At the 1830 general election Cockerell contradicted a ‘false report, most industriously circulated’ that it was his intention to retire from Evesham, and was returned in first place after a controversial three-day poll, which his opponents challenged on petition. He was listed by the Wellington ministry as one of their ‘friends’ and divided in their minority on the civil list, 15 Nov. 1830. Following inquiry into the petition, he and his colleague Lord Kennedy were found guilty of bribery and their election declared void, 13 Dec. 1830. His son Charles was rumoured as a candidate for the ensuing vacancy, but the writ was suspended to allow for consideration of possible disfranchisement.[footnote] At the 1831 general election Cockerell, in defiant mood, again came forward, denouncing the ‘unprecedented decision of a committee of the late House’ that had ‘severed’ him from his constituents, and which had been ‘brought about by means the most dishonourable and uncalled for’. He promised to be an ‘unflinching supporter’ of ‘vested rights’ and franchises, but at the same time recognized the necessity of broadening participation in the elective franchise. He was again returned at the top of the poll.[footnote] He was absent from the division on the second reading of the Grey ministry’s reintroduced reform bill, 6 July, but gave generally steady support to its details. He divided for the third reading of the bill, 19 Sept., its passage, 21 Sept., and Lord Ebrington’s confidence motion, 10 Oct. He voted with ministers on the Dublin election controversy, 23 Aug. He divided for the second reading of the revised reform bill, 17 Dec. 1831, again supported its details, and voted for the third reading, 22 Mar. 1832. He divided for the address calling on the king to appoint only ministers who would carry the bill unimpaired, 10 May. On 21 May he presented an Evesham petition praying that the supplies be withheld until it was effected. He voted with ministers on the Russian-Dutch loan, 26 Jan., 20 July 1832.

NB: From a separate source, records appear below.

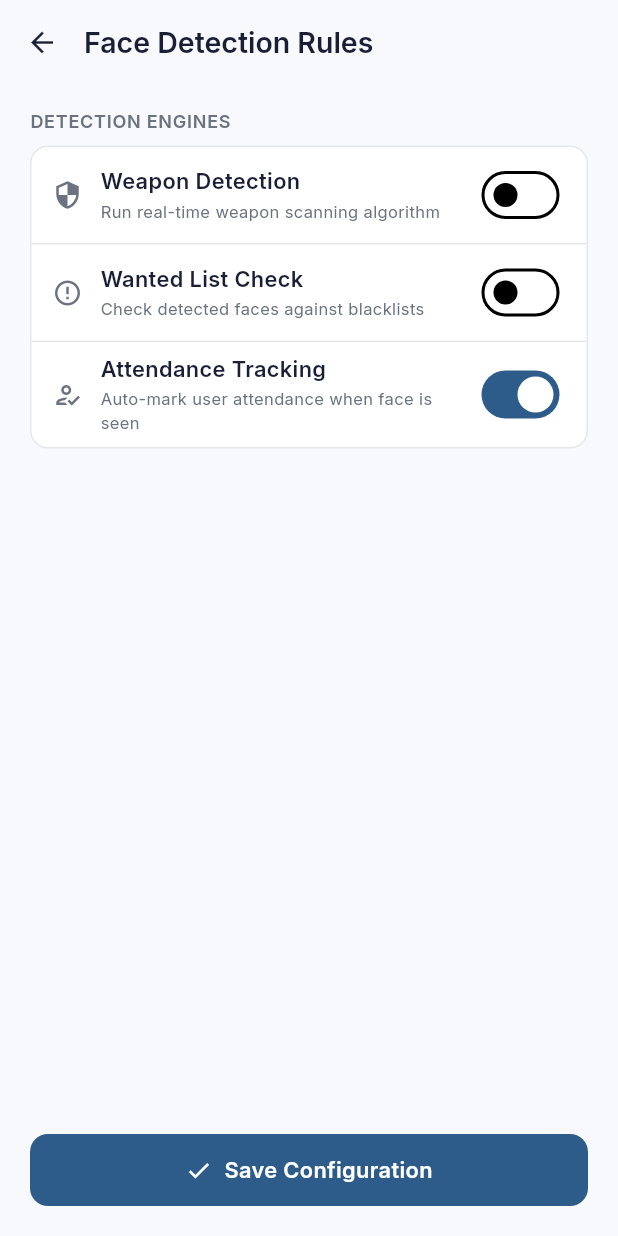
After one commit to abhishekghotekar/app, a Flutter app: the DetectionSettingsScreen screen opened directly, on a phone screen of 412 x 824 dp. The commit adds this screen. Run offline on Flutter 3.47's test engine with Material 3 defaults, Android fonts, the phone set to English and light mode, and no system bars; our stand-ins replace camera, fl_chart, flutter_blue_plus, google_fonts, permission_handler, shared_preferences; missing offline and left inert: flutter_blue_classic, flutter_web_bluetooth, wifi_scan; accounts and stored records are empty; network calls fail; key blocks and very long unbroken strings in the code were emptied for the run.

Commit message:
all proper

```diff
--- a/lib/models/api_user.dart
+++ b/lib/models/api_user.dart
@@ -67,7 +67,7 @@ class ApiUser {
 
     return ApiUser(
       id:                 finalId,
-      clientId:           parsedClientId ?? _str(json, ['client_id', 'clientId']) ?? 'edb3ac03-5d77-45ac-a187-794ae63f1ef4',
+      clientId:           parsedClientId ?? _str(json, ['client_id', 'clientId']) ?? '571bf643-60d5-4e9c-9c99-b8a52ca1832a',
       fullName:           _str(json, ['full_name', 'fullName', 'name']) ?? 'Unknown',
       status:             _str(json, ['status']) ?? 'active',
       registrationStatus: _str(json, ['registration_status', 'registrationStatus']) ?? 'unregistered',
--- /dev/null
+++ b/lib/screens/rules/detection_settings_screen.dart
@@ -0,0 +1,298 @@
+import 'package:flutter/material.dart';
+
+import '../../services/face_register_api.dart';
+import '../../theme/app_colors.dart';
+import '../../theme/app_icons.dart';
+import '../../theme/app_text_styles.dart';
+import '../../widgets/app_app_bar.dart';
+import '../../widgets/app_card.dart';
+import '../../widgets/primary_button.dart';
+
+class DetectionSettingsScreen extends StatefulWidget {
+  const DetectionSettingsScreen({super.key});
+
+  @override
+  State<DetectionSettingsScreen> createState() =>
+      _DetectionSettingsScreenState();
+}
+
+class _DetectionSettingsScreenState extends State<DetectionSettingsScreen> {
+  bool _loading = true;
+  bool _saving = false;
+  String? _error;
+
+  bool _weaponEnabled = false;
+  bool _wantedEnabled = false;
+  bool _attendanceEnabled = true;
+
+  @override
+  void initState() {
+    super.initState();
+    _loadConfig();
+  }
+
+  Future<void> _loadConfig() async {
+    setState(() {
+      _loading = true;
+      _error = null;
+    });
+
+    try {
+      final config = await FaceRegisterApi.getConfig();
+      if (mounted) {
+        setState(() {
+          _weaponEnabled = config['weapon_detection_enabled'] ?? false;
+          _wantedEnabled = config['wanted_detection_enabled'] ?? false;
+          _attendanceEnabled = config['attendance_enabled'] ?? true;
+          _loading = false;
+        });
+      }
+    } catch (e) {
+      if (mounted) {
+        setState(() {
+          _error = e.toString();
+          _loading = false;
+        });
+      }
+    }
+  }
+
+  Future<void> _saveConfig() async {
+    setState(() => _saving = true);
+
+    try {
+      await FaceRegisterApi.updateConfig(
+        weaponDetectionEnabled: _weaponEnabled,
+        wantedDetectionEnabled: _wantedEnabled,
+        attendanceEnabled: _attendanceEnabled,
+      );
+
+      if (mounted) {
+        ScaffoldMessenger.of(context).showSnackBar(
+          SnackBar(
+            content: Row(
+              children: [
+                const Icon(LucideIcons.circleCheck, color: Colors.white, size: 18),
+                const SizedBox(width: 10),
+                const Text('Configuration saved successfully!',
+                    style: TextStyle(color: Colors.white, fontSize: 13.5)),
+              ],
+            ),
+            backgroundColor: AppColors.success,
+            behavior: SnackBarBehavior.floating,
+            shape: RoundedRectangleBorder(borderRadius: BorderRadius.circular(10)),
+            margin: const EdgeInsets.all(16),
+            duration: const Duration(seconds: 2),
+          ),
+        );
+        Navigator.of(context).pop();
+      }
+    } catch (e) {
+      if (mounted) {
+        ScaffoldMessenger.of(context).showSnackBar(
+          SnackBar(
+            content: Row(
+              children: [
+                const Icon(LucideIcons.circleAlert, color: Colors.white, size: 18),
+                const SizedBox(width: 10),
+                Expanded(
+                  child: Text('Failed to save config: $e',
+                      style: const TextStyle(color: Colors.white, fontSize: 13.5)),
+                ),
+              ],
+            ),
+            backgroundColor: AppColors.danger,
+            behavior: SnackBarBehavior.floating,
+            shape: RoundedRectangleBorder(borderRadius: BorderRadius.circular(10)),
+            margin: const EdgeInsets.all(16),
+            duration: const Duration(seconds: 3),
+          ),
+        );
+      }
+    } finally {
+      if (mounted) setState(() => _saving = false);
+    }
+  }
+
+  @override
+  Widget build(BuildContext context) {
+    return Scaffold(
+      appBar: const AppAppBar(title: 'Face Detection Rules', showBack: true),
+      backgroundColor: AppColors.background,
+      body: SafeArea(
+        child: _loading
+            ? const Center(child: CircularProgressIndicator(color: AppColors.primary))
+            : _error != null
+                ? _buildErrorView()
+                : _buildConfigForm(),
+      ),
+    );
+  }
+
+  Widget _buildErrorView() {
+    return Center(
+      child: Padding(
+        padding: const EdgeInsets.all(24),
+        child: Column(
+          mainAxisSize: MainAxisSize.min,
+          children: [
+            const Icon(LucideIcons.alertTriangle, size: 40, color: AppColors.danger),
+            const SizedBox(height: 12),
+            Text(
+              'Failed to load configuration',
+              style: AppTextStyles.bodyStrong,
+              textAlign: TextAlign.center,
+            ),
+            const SizedBox(height: 4),
+            Text(
+              _error!,
+              style: AppTextStyles.caption,
+              textAlign: TextAlign.center,
+            ),
+            const SizedBox(height: 20),
+            ElevatedButton.icon(
+              onPressed: _loadConfig,
+              icon: const Icon(LucideIcons.refreshCw, size: 14),
+              label: const Text('Retry'),
+              style: ElevatedButton.styleFrom(
+                backgroundColor: AppColors.primary,
+                foregroundColor: Colors.white,
+                shape: RoundedRectangleBorder(
+                  borderRadius: BorderRadius.circular(8),
+                ),
+              ),
+            ),
+          ],
+        ),
+      ),
+    );
+  }
+
+  Widget _buildConfigForm() {
+    return Column(
+      children: [
+        Expanded(
+          child: ListView(
+            padding: const EdgeInsets.fromLTRB(20, 16, 20, 28),
+            children: [
+              Text('DETECTION ENGINES', style: AppTextStyles.label),
+              const SizedBox(height: 8),
+              AppCard(
+                padding: EdgeInsets.zero,
+                child: Column(
+                  children: [
+                    // Weapon Detection
+                    Padding(
+                      padding: const EdgeInsets.symmetric(
+                          horizontal: 14, vertical: 8),
+                      child: Row(
+                        children: [
+                          const Icon(LucideIcons.shieldAlert,
+                              size: 20, color: AppColors.textSecondary),
+                          const SizedBox(width: 12),
+                          Expanded(
+                            child: Column(
+                              crossAxisAlignment: CrossAxisAlignment.start,
+                              children: [
+                                Text('Weapon Detection',
+                                    style: AppTextStyles.bodyStrong),
+                                const SizedBox(height: 2),
+                                const Text('Run real-time weapon scanning algorithm',
+                                    style: TextStyle(
+                                        color: AppColors.textSecondary,
+                                        fontSize: 11)),
+                              ],
+                            ),
+                          ),
+                          Switch.adaptive(
+                            value: _weaponEnabled,
+                            activeTrackColor: AppColors.primary,
+                            onChanged: (v) => setState(() => _weaponEnabled = v),
+                          ),
+                        ],
+                      ),
+                    ),
+                    const Divider(height: 1, color: AppColors.border),
+                    // Wanted Detection
+                    Padding(
+                      padding: const EdgeInsets.symmetric(
+                          horizontal: 14, vertical: 8),
+                      child: Row(
+                        children: [
+                          const Icon(LucideIcons.circleAlert,
+                              size: 20, color: AppColors.textSecondary),
+                          const SizedBox(width: 12),
+                          Expanded(
+                            child: Column(
+                              crossAxisAlignment: CrossAxisAlignment.start,
+                              children: [
+                                Text('Wanted List Check',
+                                    style: AppTextStyles.bodyStrong),
+                                const SizedBox(height: 2),
+                                const Text('Check detected faces against blacklists',
+                                    style: TextStyle(
+                                        color: AppColors.textSecondary,
+                                        fontSize: 11)),
+                              ],
+                            ),
+                          ),
+                          Switch.adaptive(
+                            value: _wantedEnabled,
+                            activeTrackColor: AppColors.primary,
+                            onChanged: (v) => setState(() => _wantedEnabled = v),
+                          ),
+                        ],
+                      ),
+                    ),
+                    const Divider(height: 1, color: AppColors.border),
+                    // Attendance Enabled
+                    Padding(
+                      padding: const EdgeInsets.symmetric(
+                          horizontal: 14, vertical: 8),
+                      child: Row(
+                        children: [
+                          const Icon(LucideIcons.userCheck,
+                              size: 20, color: AppColors.textSecondary),
+                          const SizedBox(width: 12),
+                          Expanded(
+                            child: Column(
+                              crossAxisAlignment: CrossAxisAlignment.start,
+                              children: [
+                                Text('Attendance Tracking',
+                                    style: AppTextStyles.bodyStrong),
+                                const SizedBox(height: 2),
+                                const Text('Auto-mark user attendance when face is seen',
+                                    style: TextStyle(
+                                        color: AppColors.textSecondary,
+                                        fontSize: 11)),
+                              ],
+                            ),
+                          ),
+                          Switch.adaptive(
+                            value: _attendanceEnabled,
+                            activeTrackColor: AppColors.primary,
+                            onChanged: (v) => setState(() => _attendanceEnabled = v),
+                          ),
+                        ],
+                      ),
+                    ),
+                  ],
+                ),
+              ),
+            ],
+          ),
+        ),
+        // Save Button Footer
+        Padding(
+          padding: const EdgeInsets.all(20),
+          child: PrimaryButton(
+            label: 'Save Configuration',
+            onPressed: _saving ? null : _saveConfig,
+            loading: _saving,
+            icon: _saving ? null : LucideIcons.check,
+          ),
+        ),
+      ],
+    );
+  }
+}
--- a/lib/screens/settings/settings_screen.dart
+++ b/lib/screens/settings/settings_screen.dart
@@ -8,6 +8,7 @@ import '../../widgets/app_card.dart';
 import '../../widgets/user_avatar.dart';
 import '../auth/login_screen.dart';
 import '../rules/rules_list_screen.dart';
+import '../rules/detection_settings_screen.dart';
 import 'account_settings_screen.dart';
 import 'device_settings_screen.dart';
 import 'notification_settings_screen.dart';
@@ -69,6 +70,8 @@ class SettingsScreen extends StatelessWidget {
         _group(context, [
           _Row(LucideIcons.zap, 'Automation Rules',
               onTap: () => _push(context, const RulesListScreen())),
+          _Row(LucideIcons.shieldAlert, 'Face Detection Rules',
+              onTap: () => _push(context, const DetectionSettingsScreen())),
         ]),
         const SizedBox(height: 24),
         AppCard(
--- a/lib/services/face_register_api.dart
+++ b/lib/services/face_register_api.dart
@@ -2,6 +2,7 @@ import 'dart:convert';
 import 'dart:io';
 
 import 'package:http/http.dart' as http;
+import 'auth_storage.dart';
 
 /// Thrown when face registration fails with a user-readable message.
 class FaceRegisterException implements Exception {
@@ -24,16 +25,56 @@ class FaceRegisterApi {
   FaceRegisterApi._();
 
   /// Change this to your current ngrok URL.
-  static const String baseUrl = 'https://baap-tunnel-13-201-117-192.nip.io';
+  static const String baseUrl = 'https://baap-tunnel.150-241-245-243.nip.io';
 
   /// The client (organisation) ID for all face API calls.
-  static const String clientId = 'edb3ac03-5d77-45ac-a187-794ae63f1ef4';
+  static const String clientId = '571bf643-60d5-4e9c-9c99-b8a52ca1832a';
+
+  static Map<String, dynamic>? _parseJwt(String token) {
+    try {
+      final parts = token.split('.');
+      if (parts.length < 2) return null;
+      String payload = parts[1];
+
+      int padLength = 4 - (payload.length % 4);
+      if (padLength < 4) {
+        payload += '=' * padLength;
+      }
+
+      final decoded = utf8.decode(base64Url.decode(payload));
+      return jsonDecode(decoded) as Map<String, dynamic>;
+    } catch (_) {
+      return null;
+    }
+  }
+
+  static Future<String> getActiveClientId() async {
+    try {
+      final token = await AuthStorage.accessToken();
+      if (token != null && token.isNotEmpty) {
+        final decoded = _parseJwt(token);
+        if (decoded != null && decoded.containsKey('clients')) {
+          final clients = decoded['clients'] as Map<String, dynamic>?;
+          if (clients != null && clients.isNotEmpty) {
+            if (clients.containsKey(clientId)) {
+              return clientId;
+            }
+            return clients.keys.first;
+          }
+        }
+      }
+    } catch (_) {}
+    return clientId;
+  }
 
   static Future<void> register({
     required String userId,
     required String clientId,
     required String fullName,
     required List<File> imageFiles,
+    bool attendance = true,
+    bool weapon = false,
+    bool wanted = false,
   }) async {
     if (imageFiles.isEmpty) {
       throw FaceRegisterException('At least one face photo is required.');
@@ -45,7 +86,10 @@ class FaceRegisterApi {
       ..headers['accept'] = 'application/json'
       ..fields['employee_id'] = userId.trim()
       ..fields['client_id'] = clientId.trim()
-      ..fields['full_name'] = fullName.trim();
+      ..fields['full_name'] = fullName.trim()
+      ..fields['attendance'] = attendance.toString()
+      ..fields['weapon'] = weapon.toString()
+      ..fields['wanted'] = wanted.toString();
 
     for (final file in imageFiles) {
       request.files.add(await http.MultipartFile.fromPath('files', file.path));
@@ -79,8 +123,9 @@ class FaceRegisterApi {
   ///
   /// API: DELETE /face/client/{clientId}/users/{userId}
   static Future<void> unregister({required String userId}) async {
+    final activeClientId = await getActiveClientId();
     final uri = Uri.parse(
-      '$baseUrl/face/client/$clientId/users/${Uri.encodeComponent(userId)}',
+      '$baseUrl/face/client/$activeClientId/users/${Uri.encodeComponent(userId)}',
     );
 
     late http.Response response;
@@ -121,10 +166,11 @@ class FaceRegisterApi {
   static Future<UnregisterAllResult> unregisterAll({
     void Function(int done, int total, String? error)? onProgress,
   }) async {
+    final activeClientId = await getActiveClientId();
     // 1. Fetch all users (all registration statuses)
     late http.Response listResponse;
     try {
-      final uri = Uri.parse('$baseUrl/face/client/$clientId/users').replace(
+      final uri = Uri.parse('$baseUrl/face/client/$activeClientId/users').replace(
         queryParameters: {
           'page': '1',
           'limit': '200',
@@ -206,6 +252,75 @@ class FaceRegisterApi {
   }
 
   static dynamic _jsonDecode(String src) => jsonDecode(src);
+
+  // ─────────────────────────────────────────────────────────────────────────
+  // Config
+  // ─────────────────────────────────────────────────────────────────────────
+
+  /// Fetches the current face configurations.
+  static Future<Map<String, bool>> getConfig() async {
+    final uri = Uri.parse('$baseUrl/face/config');
+    try {
+      final response = await http.get(
+        uri,
+        headers: {
+          'accept': 'application/json',
+          'ngrok-skip-browser-warning': 'true',
+        },
+      ).timeout(const Duration(seconds: 15));
+
+      if (response.statusCode == 200 || response.statusCode == 201) {
+        final decoded = jsonDecode(response.body) as Map<String, dynamic>;
+        return {
+          'weapon_detection_enabled': decoded['weapon_detection_enabled'] as bool? ?? false,
+          'wanted_detection_enabled': decoded['wanted_detection_enabled'] as bool? ?? false,
+          'attendance_enabled': decoded['attendance_enabled'] as bool? ?? false,
+        };
+      }
+    } catch (_) {}
+    // Return default map if GET fails or is not implemented
+    return {
+      'weapon_detection_enabled': false,
+      'wanted_detection_enabled': false,
+      'attendance_enabled': true,
+    };
+  }
+
+  /// Updates the face configurations.
+  static Future<void> updateConfig({
+    required bool weaponDetectionEnabled,
+    required bool wantedDetectionEnabled,
+    required bool attendanceEnabled,
+  }) async {
+    final uri = Uri.parse('$baseUrl/face/config');
+    final payload = {
+      'weapon_detection_enabled': weaponDetectionEnabled,
+      'wanted_detection_enabled': wantedDetectionEnabled,
+      'attendance_enabled': attendanceEnabled,
+    };
+
+    late http.Response response;
+    try {
+      response = await http.post(
+        uri,
+        headers: {
+          'accept': 'application/json',
+          'content-type': 'application/json',
+        },
+        body: jsonEncode(payload),
+      ).timeout(const Duration(seconds: 15));
+    } catch (e) {
+      throw FaceRegisterException('Network error while updating configuration.\n($e)');
+    }
+
+    if (response.statusCode == 200 || response.statusCode == 201) {
+      return; // success
+    }
+
+    throw FaceRegisterException(
+      'Failed to update configuration (${response.statusCode}):\n${response.body}',
+    );
+  }
 }
 
 /// Result returned by [FaceRegisterApi.unregisterAll].
--- a/lib/services/user_list_api.dart
+++ b/lib/services/user_list_api.dart
@@ -61,8 +61,9 @@ class UserListApi {
         'registration_status': registrationStatus,
     };
 
+    final activeClientId = await FaceRegisterApi.getActiveClientId();
     final uri = Uri.parse(
-      '${FaceRegisterApi.baseUrl}/face/client/${FaceRegisterApi.clientId}/users',
+      '${FaceRegisterApi.baseUrl}/face/client/$activeClientId/users',
     ).replace(queryParameters: queryParams);
 
     late http.Response response;
--- a/lib/services/whatsapp_rules_api.dart
+++ b/lib/services/whatsapp_rules_api.dart
@@ -13,7 +13,7 @@ import '../models/whatsapp_rule.dart';
 class WhatsAppRulesApi {
   WhatsAppRulesApi._();
 
-  static const String _baseUrl = 'https://baap-tunnel-13-201-117-192.nip.io';
+  static const String _baseUrl = 'https://baap-tunnel.150-241-245-243.nip.io';
   static const String _rulesPath = '/whatsapp/rules';
 
   static const Map<String, String> _defaultHeaders = {
```
Also changed, not shown: lib/screens/users/add_user_screen.dart (+124 -28 lines).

At the 1832 general election Cockerell, by now in his late seventies, was made to ‘pay smartly’ by the electors of Evesham, where he was appointed mayor the following year and sat as a Liberal until his death in January 1837, aged nearly 82, having for 20 months held junior office in the Melbourne ministry.[footnote] His continuing commercial activities included an involvement with Benjamin Disraeli† in 1836.[footnote] By his will of 7 Oct. 1835, his daughter Harriet received a legacy of £10,000 and his estates passed to his wife and thereafter to Charles, who inherited his share of the partnership of Cockerell and Company and succeeded him in the baronetcy.[footnote]


Ref Volumes: 1820-1832

Author: Philip Salmon